David H. Kim:

Enchantment in
Pop Culture

Even within a seemingly “dis-enchanted” world, we clearly see a deep yearning for the transcendent. Cultural forms and movements all bear different expressions of that yearning, but one notably potent place it exists is in our popular narratives. In this video resource from the CFW Conference, author Alissa Wilkinson explains how “filmmakers and TV creators and painters and novelists are forever striving to re-enchant the world with their work.” She and David Kim explore how our culture has taken themes of the supernatural or mystical and uniquely appropriated them for today’s world.

Alissa Wilkinson is a critic, journalist, and professor living in Brooklyn. She recently joined as a staff film critic and writer, after three and a half years as Christianity Today's film critic and a decade freelancing for publications including Rolling Stone, Vulture,, Books & Culture, Pacific Standard, The Washington Post, The LA Review of Books, The Atlantic, and Paste. 

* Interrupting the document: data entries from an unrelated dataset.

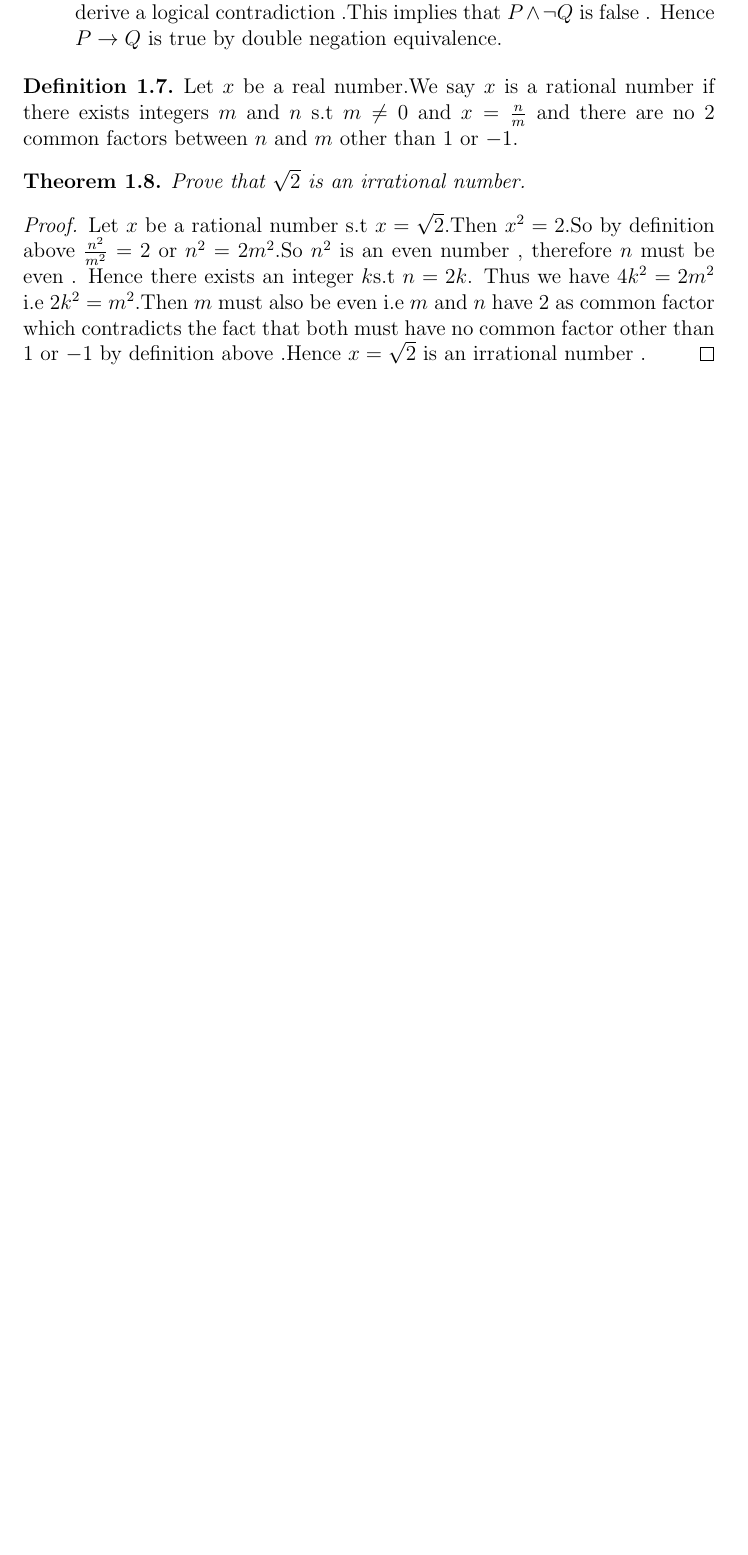
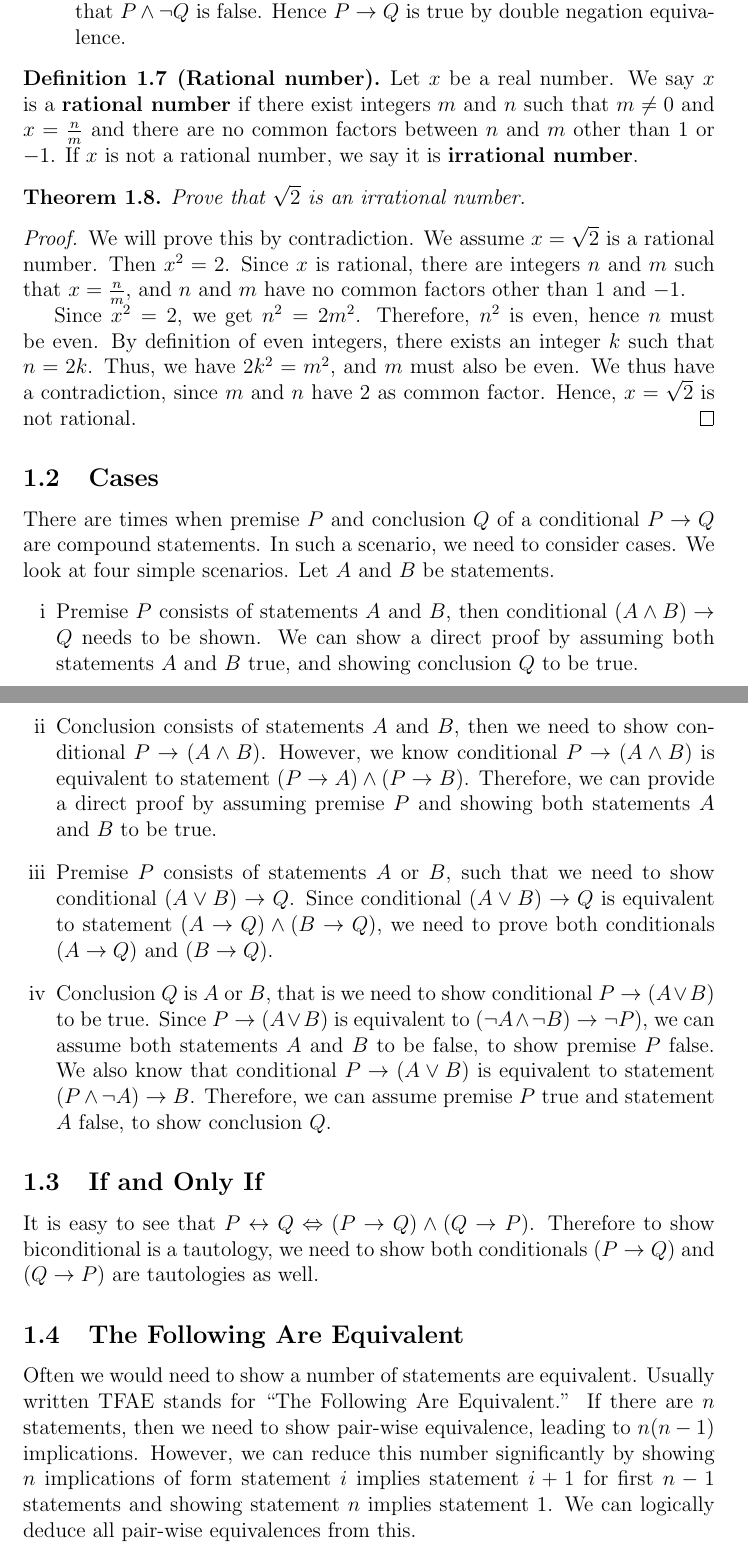
Before and after one commit to TeachingReps/Proofs-Measures, a LaTeX document (lecture-2.tex): part of page 3 of 3 before the commit and two parts of pages 3 and 4 of 4 after it, the two joined at a grey line, cut at the place of the change, the shorter picture padded with empty space. Compiled offline with LaTeX, dvips and Ghostscript.

Commit message:
Modified lecture-2

```diff
--- a/lecture-2.tex
+++ b/lecture-2.tex
@@ -70,4 +65,0 @@ $\lnot P$.
-\item [{Proof~by~contradiction~$\lnot(P\rightarrow Q)\leftrightarrow P\wedge\lnot Q$}] Assume
-$P\wedge\lnot Q$ is true ,then derive a logical contradiction .This
-implies that $P\wedge\lnot Q$ is false . Hence $P\rightarrow Q$
-is true by double negation equivalence.\end{description}
@@ -75,23 +70,29 @@ is true by double negation equivalence.\end{description}
 
-\begin{defn} Let $x$ be a real number.We say $x$ is a rational number
-if there exists integers $m$ and $n$ s.t $m\ne0$ and $x=\frac{n}{m}$
-and there are no 2 common factors between $n$ and $m$ other than
-$1$ or $-1$.
+\item [Proof by contradiction.] We also know that $\neg(P\rightarrow Q) \Leftrightarrow P\wedge\neg Q$. Assume $P\wedge\neg Q$ is true, then derive a logical contradiction. This implies that $P\wedge\neg Q$ is false. Hence $P\rightarrow Q$ is true by double negation equivalence.
+\end{description}
+
+\begin{defn}[Rational number] Let $x$ be a real number. We say $x$ is a \textbf{rational number} if there exist integers $m$ and $n$ such that $m\neq 0$ and $x=\frac{n}{m}$ and there are no common factors between $n$ and $m$ other than $1$ or $-1$. If $x$ is not a rational number, we say it is \textbf{irrational number}.
 \end{defn}
 
 \begin{thm} Prove that $\sqrt{2}$ is an irrational number.
 \end{thm}
+\begin{proof} We will prove this by contradiction. We assume $x = \sqrt{2}$ is a rational number. Then $x^2=2$. Since $x$ is rational, there are integers $n$ and $m$ such that $x = \frac{n}{m}$, and $n$ and $m$ have no common factors other than $1$ and $-1$.
 
-
-\begin{proof} Let $x$ be a rational number s.t $x=\sqrt{2}$.Then $x^{2}=2$.So
-by definition above $\frac{n^{2}}{m^{2}}=2$ or $n^{2}=2m^{2}$.So
-$n^{2}$ is an even number , therefore $n$ must be even . Hence there
-exists an integer $k$s.t $n=2k$. Thus we have $4k^{2}=2m^{2}$ i.e
-$2k^{2}=m^{2}$.Then $m$ must also be even i.e $m$ and $n$ have
-$2$ as common factor which contradicts the fact that both must have
-no common factor other than $1$ or $-1$ by definition above .Hence
-$x=\sqrt{2}$ is an irrational number .
+Since $x^2 = 2$, we get $n^2 = 2m^2$. Therefore, $n^2$ is even, hence $n$ must be even. By definition of even integers, there exists an integer $k$ such that $n=2k$. Thus, we have $2k^2 = m^2$, and $m$ must also be even. We thus have a contradiction, since $m$ and $n$ have $2$ as common factor. Hence,
+$x=\sqrt{2}$ is not rational.
 \end{proof}
 
+\subsection{Cases}
+There are times when premise $P$ and conclusion $Q$ of a conditional $P \rightarrow Q$ are compound statements. In such a scenario, we need to consider cases. We look at four simple scenarios. Let $A$ and $B$ be statements.
+\begin{enumerate}[i]
+\item Premise $P$ consists of statements $A$ and $B$, then conditional $(A \wedge B) \rightarrow Q$ needs to be shown. We can show a direct proof by assuming both statements $A$ and $B$ true, and showing conclusion $Q$ to be true.
+\item Conclusion consists of statements $A$ and $B$, then we need to show conditional $P \rightarrow (A \wedge B)$. However, we know conditional $P \rightarrow (A \wedge B)$ is equivalent to statement $(P \rightarrow A)  \wedge (P \rightarrow B)$. Therefore, we can provide a direct proof by assuming premise $P$ and showing both statements $A$ and $B$ to be true.
+\item Premise $P$ consists of statements $A$ or $B$, such that we need to show conditional $(A \vee B) \rightarrow Q$. Since conditional $(A \vee B) \rightarrow Q$ is equivalent to statement $(A \rightarrow Q) \wedge (B \rightarrow Q)$, we need to prove both conditionals $(A \rightarrow Q)$ and $(B \rightarrow Q)$.
+\item Conclusion $Q$ is $A$ or $B$, that is we need to show conditional $P \rightarrow (A \vee B)$ to be true. Since $P \rightarrow (A \vee B)$ is equivalent to $(\neg A \wedge \neg B) \rightarrow \neg P)$,  we can assume both  statements $A$ and $B$ to be false, to show premise $P$ false. We also know that conditional $P \rightarrow (A \vee B)$ is equivalent to statement $(P\wedge \neg A) \rightarrow B$. Therefore, we can assume premise $P$ true and statement $A$ false, to show conclusion $Q$.
+\end{enumerate}
+\subsection{If and Only If}
+It is easy to see that $P \leftrightarrow Q \Leftrightarrow (P \rightarrow Q)\wedge(Q \rightarrow P)$. Therefore to show biconditional is a tautology, we need to show both conditionals $(P \rightarrow Q)$ and $(Q \rightarrow P)$ are tautologies as well.
+\subsection{The Following Are Equivalent}
+Often we would need to show a number of statements are equivalent. Usually written TFAE stands for ``The Following Are Equivalent.'' If there are $n$ statements, then we need to show pair-wise equivalence, leading to $n(n-1)$ implications. However, we can reduce this number significantly by showing $n$ implications of form statement $i$ implies statement $i+1$ for first $n-1$ statements and showing statement $n$ implies statement $1$. We can logically deduce all pair-wise equivalences from this.
 
 \end{document}
```
Also changed, not shown: lecture-2.tex (13 more changed lines).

Alissa is an associate professor of English and humanities at The King's College in New York City, where she teaches cultural theory and criticism. Her book How to Survive the Apocalypse: Zombies, Cylons, Faith, and Politics was published by Eerdmans in May, and her next book, Orphaned Believers: Reframing Religion in the Age of Faith-Based Film, is due out in 2017 from The Critical Press. She regularly comments on topics at the intersection of religion and pop culture for a variety of media.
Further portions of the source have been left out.